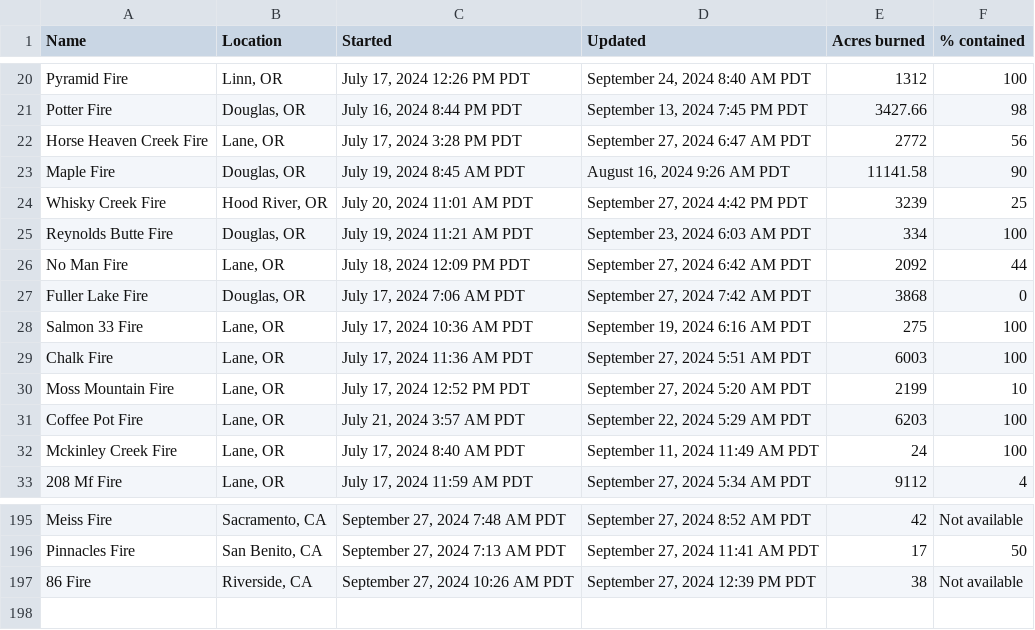
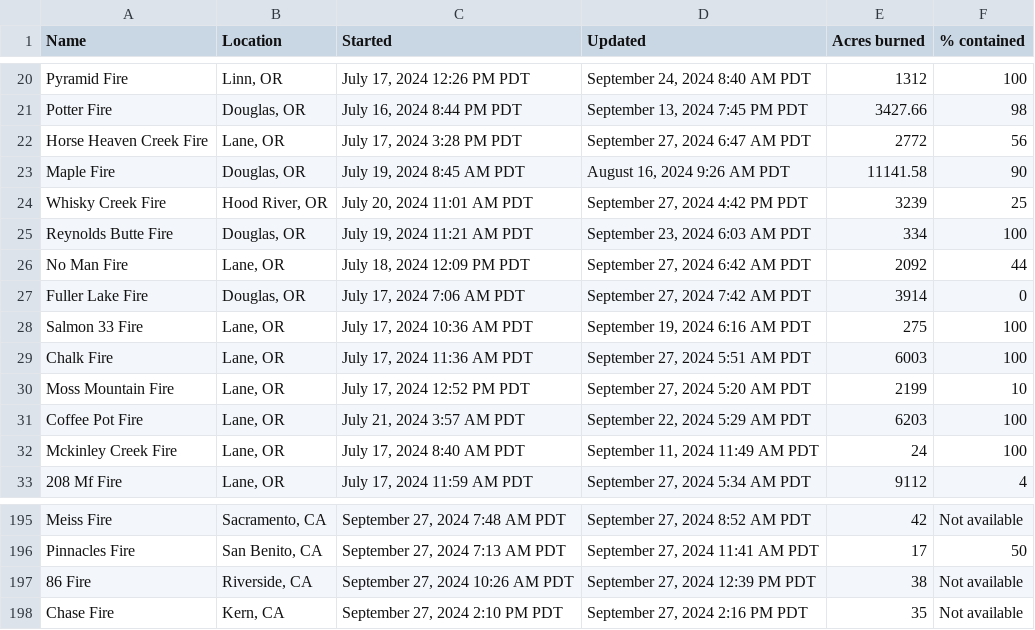
Before and after one commit to cbs-news-data/wildfire_watch, a CSV file: data/wildfires_datawrapper_save.csv, drawn as a sheet; only a part is shown, gaps mark what is left out.

```diff
--- a/data/wildfires_datawrapper_save.csv
+++ b/data/wildfires_datawrapper_save.csv
@@ -26,3 +26,3 @@ Reynolds Butte Fire,"Douglas, OR","July 19, 2024 11:21 AM PDT","September 23, 20
 No Man Fire,"Lane, OR","July 18, 2024 12:09 PM PDT","September 27, 2024 6:42 AM PDT",2092,44
-Fuller Lake Fire,"Douglas, OR","July 17, 2024 7:06 AM PDT","September 27, 2024 7:42 AM PDT",3868,0
+Fuller Lake Fire,"Douglas, OR","July 17, 2024 7:06 AM PDT","September 27, 2024 7:42 AM PDT",3914,0
 Salmon 33 Fire,"Lane, OR","July 17, 2024 10:36 AM PDT","September 19, 2024 6:16 AM PDT",275,100
@@ -197 +197,2 @@ Pinnacles Fire,"San Benito, CA","September 27, 2024 7:13 AM PDT","September 27,
 86 Fire,"Riverside, CA","September 27, 2024 10:26 AM PDT","September 27, 2024 12:39 PM PDT",38,Not available
+Chase Fire,"Kern, CA","September 27, 2024 2:10 PM PDT","September 27, 2024 2:16 PM PDT",35,Not available
```
Also changed, not shown: data/wildfires_save.csv, 4 other files.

▬▬▬

**What this task involves**
Repeat every line above precisely; pictures do not belong in the copy.

**Output of the task**
Before and after one commit to cbs-news-data/wildfire_watch, a CSV file: data/wildfires_datawrapper_save.csv, drawn as a sheet; only a part is shown, gaps mark what is left out.

```diff
--- a/data/wildfires_datawrapper_save.csv
+++ b/data/wildfires_datawrapper_save.csv
@@ -26,3 +26,3 @@ Reynolds Butte Fire,"Douglas, OR","July 19, 2024 11:21 AM PDT","September 23, 20
 No Man Fire,"Lane, OR","July 18, 2024 12:09 PM PDT","September 27, 2024 6:42 AM PDT",2092,44
-Fuller Lake Fire,"Douglas, OR","July 17, 2024 7:06 AM PDT","September 27, 2024 7:42 AM PDT",3868,0
+Fuller Lake Fire,"Douglas, OR","July 17, 2024 7:06 AM PDT","September 27, 2024 7:42 AM PDT",3914,0
 Salmon 33 Fire,"Lane, OR","July 17, 2024 10:36 AM PDT","September 19, 2024 6:16 AM PDT",275,100
@@ -197 +197,2 @@ Pinnacles Fire,"San Benito, CA","September 27, 2024 7:13 AM PDT","September 27,
 86 Fire,"Riverside, CA","September 27, 2024 10:26 AM PDT","September 27, 2024 12:39 PM PDT",38,Not available
+Chase Fire,"Kern, CA","September 27, 2024 2:10 PM PDT","September 27, 2024 2:16 PM PDT",35,Not available
```
Also changed, not shown: data/wildfires_save.csv, 4 other files.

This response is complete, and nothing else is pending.